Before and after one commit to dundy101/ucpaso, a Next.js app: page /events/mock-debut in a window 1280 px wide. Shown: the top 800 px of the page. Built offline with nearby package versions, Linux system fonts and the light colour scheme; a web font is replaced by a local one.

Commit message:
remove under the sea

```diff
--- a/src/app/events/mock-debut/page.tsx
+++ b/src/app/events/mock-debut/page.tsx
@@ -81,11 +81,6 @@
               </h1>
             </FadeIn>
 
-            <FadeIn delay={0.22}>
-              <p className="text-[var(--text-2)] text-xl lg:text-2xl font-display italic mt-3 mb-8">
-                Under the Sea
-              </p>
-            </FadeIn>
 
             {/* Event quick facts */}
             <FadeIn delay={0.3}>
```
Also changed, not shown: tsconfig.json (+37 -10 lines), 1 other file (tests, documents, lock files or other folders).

-----

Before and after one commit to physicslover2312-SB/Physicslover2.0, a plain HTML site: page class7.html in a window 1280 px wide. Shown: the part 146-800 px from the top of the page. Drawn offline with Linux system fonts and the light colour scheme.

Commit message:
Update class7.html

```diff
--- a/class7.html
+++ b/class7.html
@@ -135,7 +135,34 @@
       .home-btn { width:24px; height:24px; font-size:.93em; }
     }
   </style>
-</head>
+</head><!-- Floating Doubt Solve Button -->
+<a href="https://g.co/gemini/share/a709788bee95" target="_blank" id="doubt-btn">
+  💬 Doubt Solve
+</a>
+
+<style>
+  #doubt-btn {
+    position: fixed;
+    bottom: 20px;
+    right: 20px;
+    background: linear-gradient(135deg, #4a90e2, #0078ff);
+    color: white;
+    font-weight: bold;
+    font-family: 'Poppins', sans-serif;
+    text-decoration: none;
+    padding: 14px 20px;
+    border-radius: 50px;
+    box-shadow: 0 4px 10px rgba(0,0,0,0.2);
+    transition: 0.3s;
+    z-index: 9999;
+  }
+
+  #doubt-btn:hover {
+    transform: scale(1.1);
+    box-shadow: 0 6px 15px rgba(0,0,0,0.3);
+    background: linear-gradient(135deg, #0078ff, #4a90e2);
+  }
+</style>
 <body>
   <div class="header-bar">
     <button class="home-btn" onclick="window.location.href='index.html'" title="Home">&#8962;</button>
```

-----

▶ _Your objective_:
Show all lines from the data above in which the word "events" appears.

▶ _Task solution_:
Before and after one commit to dundy101/ucpaso, a Next.js app: page /events/mock-debut in a window 1280 px wide. Shown: the top 800 px of the page. Built offline with nearby package versions, Linux system fonts and the light colour scheme; a web font is replaced by a local one.
--- a/src/app/events/mock-debut/page.tsx
+++ b/src/app/events/mock-debut/page.tsx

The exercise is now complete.